Task objective: Look through the entries below and report every line that has "system".

Input records:
• • • •

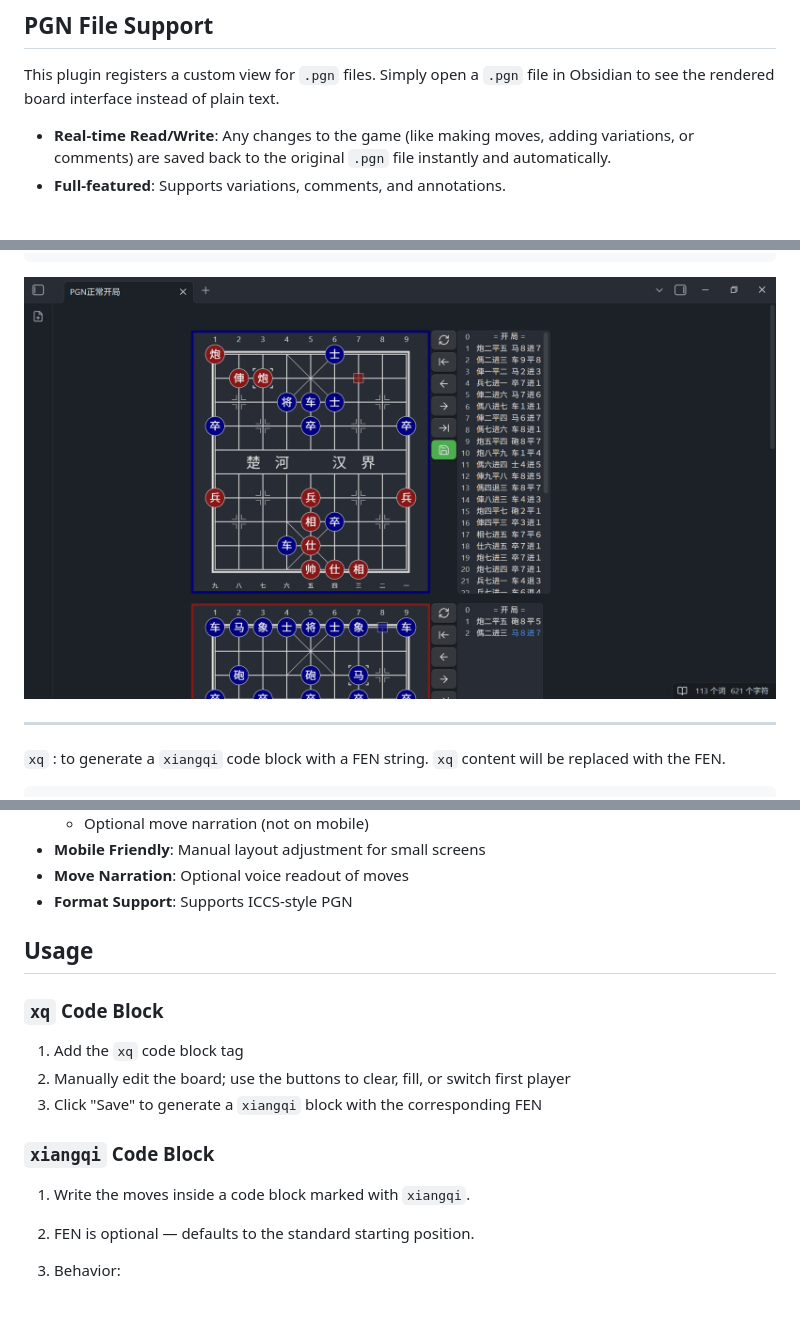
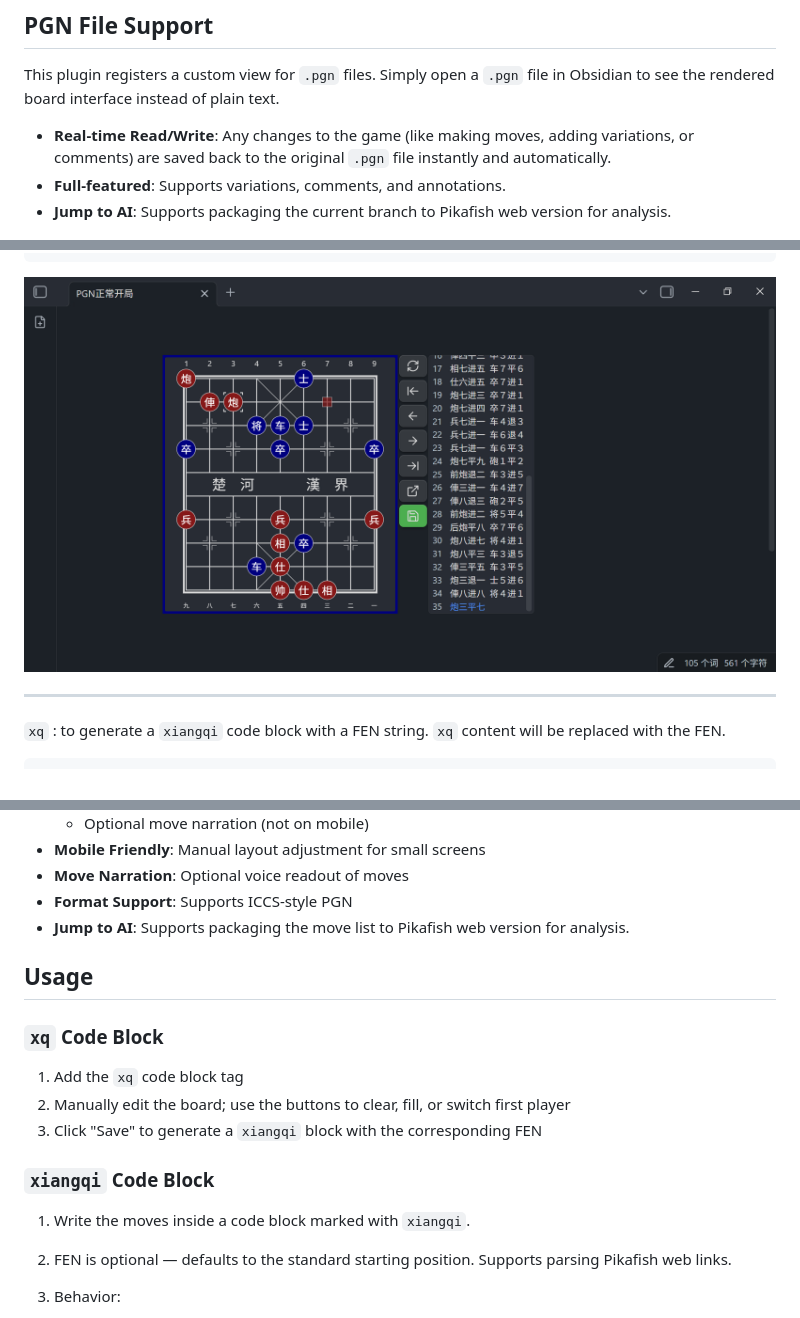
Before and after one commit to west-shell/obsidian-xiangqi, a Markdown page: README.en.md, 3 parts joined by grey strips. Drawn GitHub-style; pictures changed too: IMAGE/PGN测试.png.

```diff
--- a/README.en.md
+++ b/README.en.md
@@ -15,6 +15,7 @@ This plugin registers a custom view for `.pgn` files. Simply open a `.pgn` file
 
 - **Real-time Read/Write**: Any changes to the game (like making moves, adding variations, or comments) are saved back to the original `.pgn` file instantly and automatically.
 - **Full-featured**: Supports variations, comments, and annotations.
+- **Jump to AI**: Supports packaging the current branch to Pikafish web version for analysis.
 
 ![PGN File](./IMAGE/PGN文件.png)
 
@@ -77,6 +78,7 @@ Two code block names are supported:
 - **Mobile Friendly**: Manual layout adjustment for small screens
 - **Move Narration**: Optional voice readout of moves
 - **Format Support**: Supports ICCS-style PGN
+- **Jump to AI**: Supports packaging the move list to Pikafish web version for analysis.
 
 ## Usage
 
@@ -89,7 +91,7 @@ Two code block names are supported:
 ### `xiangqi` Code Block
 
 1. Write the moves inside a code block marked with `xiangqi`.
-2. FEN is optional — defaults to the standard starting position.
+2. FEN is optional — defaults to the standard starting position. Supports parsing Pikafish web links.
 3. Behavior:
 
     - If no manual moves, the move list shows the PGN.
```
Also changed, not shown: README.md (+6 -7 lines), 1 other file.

• • • •

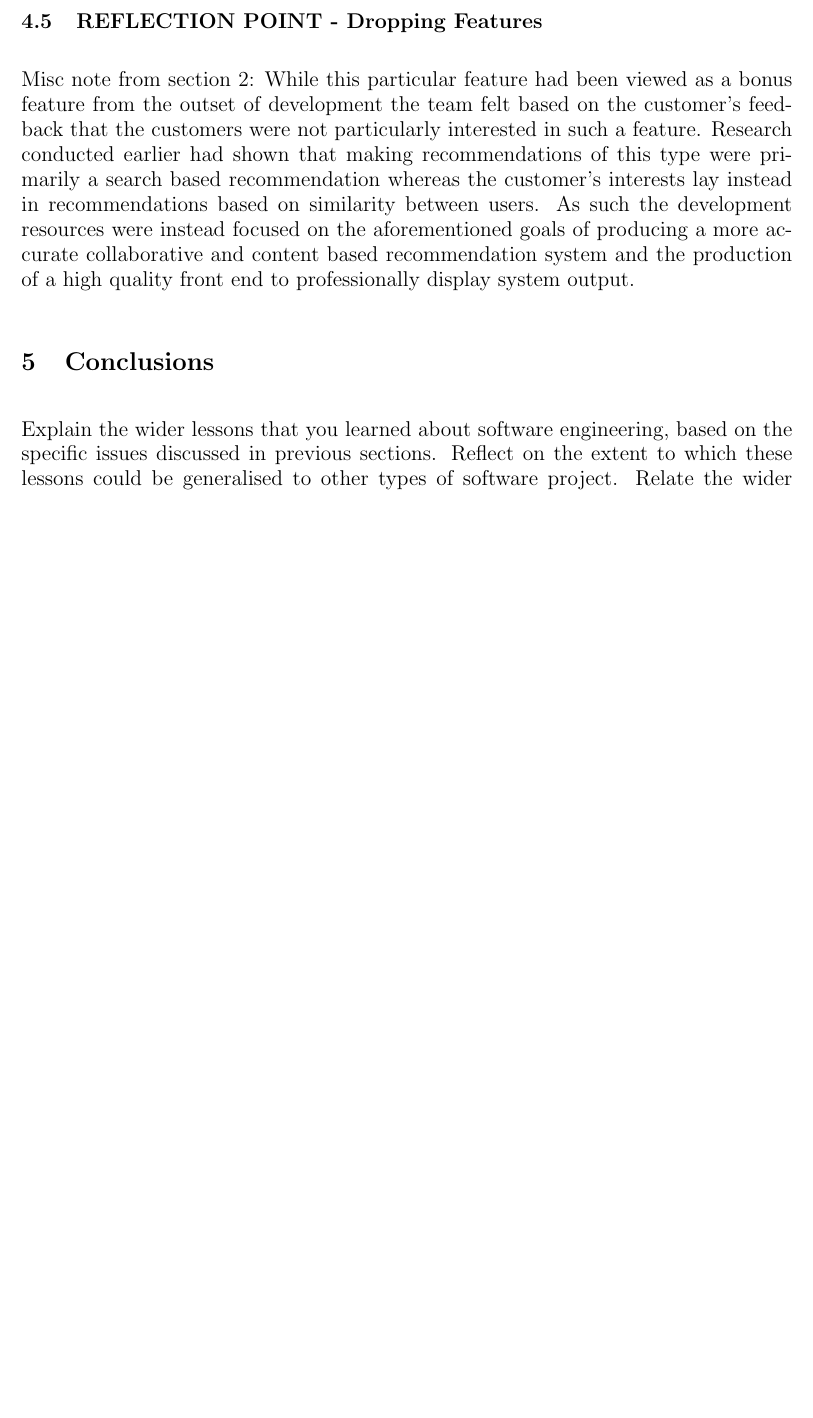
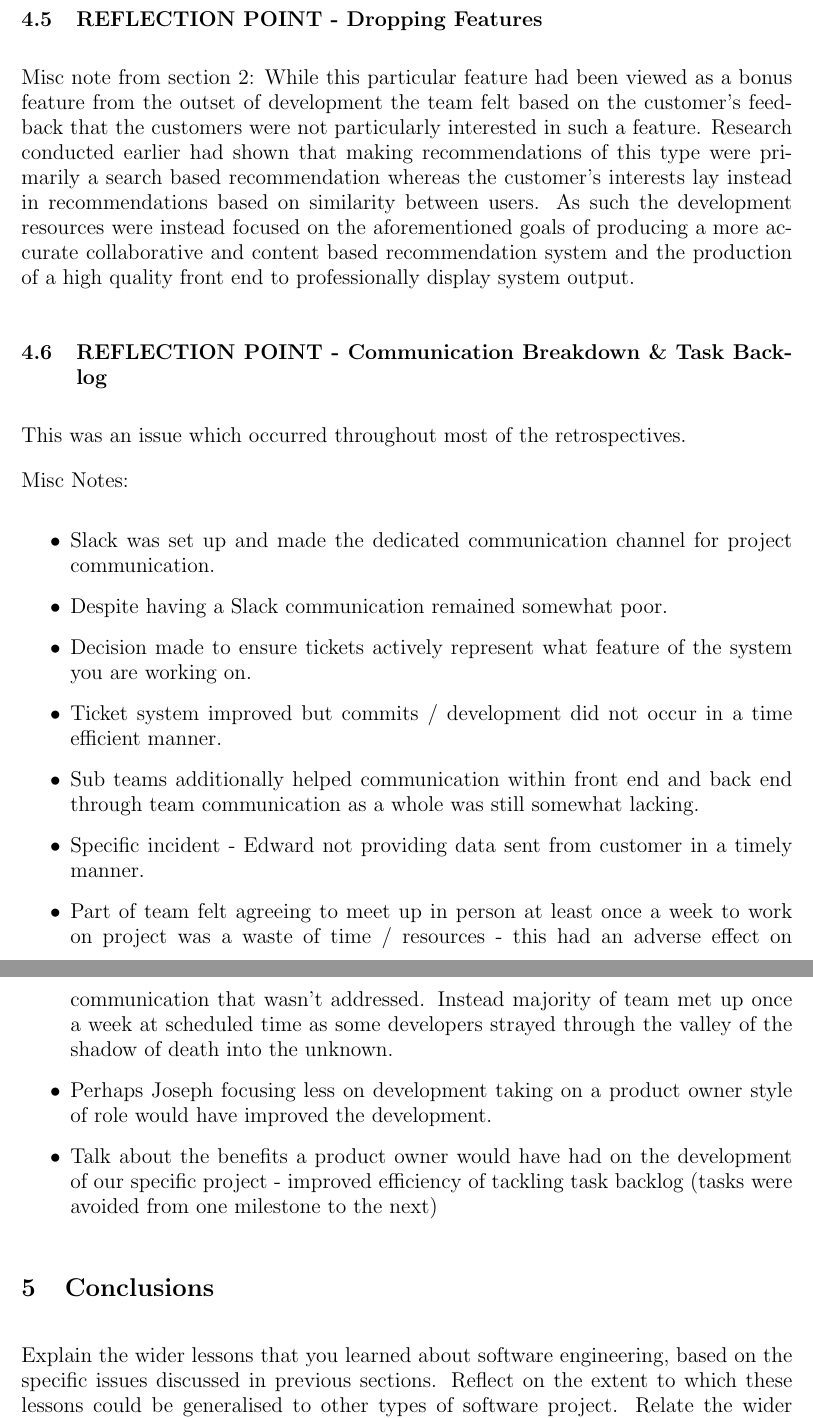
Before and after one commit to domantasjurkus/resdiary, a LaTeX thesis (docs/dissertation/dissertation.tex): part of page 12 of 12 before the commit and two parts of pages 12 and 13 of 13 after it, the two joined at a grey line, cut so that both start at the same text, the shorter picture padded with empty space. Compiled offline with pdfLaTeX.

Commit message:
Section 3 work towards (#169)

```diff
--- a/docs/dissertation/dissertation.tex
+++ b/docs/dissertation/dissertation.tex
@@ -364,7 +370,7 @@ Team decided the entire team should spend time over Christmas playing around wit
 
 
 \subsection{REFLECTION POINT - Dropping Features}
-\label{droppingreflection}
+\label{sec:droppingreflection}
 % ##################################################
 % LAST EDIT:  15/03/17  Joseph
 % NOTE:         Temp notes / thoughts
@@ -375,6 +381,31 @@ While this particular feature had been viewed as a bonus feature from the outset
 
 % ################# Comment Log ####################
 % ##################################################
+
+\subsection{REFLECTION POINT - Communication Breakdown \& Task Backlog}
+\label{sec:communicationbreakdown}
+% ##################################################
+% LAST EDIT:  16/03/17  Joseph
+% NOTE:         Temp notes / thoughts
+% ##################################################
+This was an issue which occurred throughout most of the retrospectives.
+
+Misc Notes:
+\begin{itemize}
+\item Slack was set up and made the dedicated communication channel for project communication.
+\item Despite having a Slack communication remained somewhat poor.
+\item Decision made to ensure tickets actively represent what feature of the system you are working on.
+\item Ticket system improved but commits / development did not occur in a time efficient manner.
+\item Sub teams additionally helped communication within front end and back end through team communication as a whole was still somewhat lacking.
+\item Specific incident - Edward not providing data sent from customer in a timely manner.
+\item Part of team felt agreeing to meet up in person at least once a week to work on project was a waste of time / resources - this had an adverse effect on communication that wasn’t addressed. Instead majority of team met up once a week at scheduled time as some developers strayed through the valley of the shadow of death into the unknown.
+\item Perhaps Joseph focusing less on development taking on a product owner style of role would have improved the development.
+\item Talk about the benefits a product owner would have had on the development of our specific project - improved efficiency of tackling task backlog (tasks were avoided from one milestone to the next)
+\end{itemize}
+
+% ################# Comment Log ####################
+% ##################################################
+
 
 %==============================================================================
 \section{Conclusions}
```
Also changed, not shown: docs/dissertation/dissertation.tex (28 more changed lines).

• • • •

Answer space:
+\item Decision made to ensure tickets actively represent what feature of the system you are working on.
+\item Ticket system improved but commits / development did not occur in a time efficient manner.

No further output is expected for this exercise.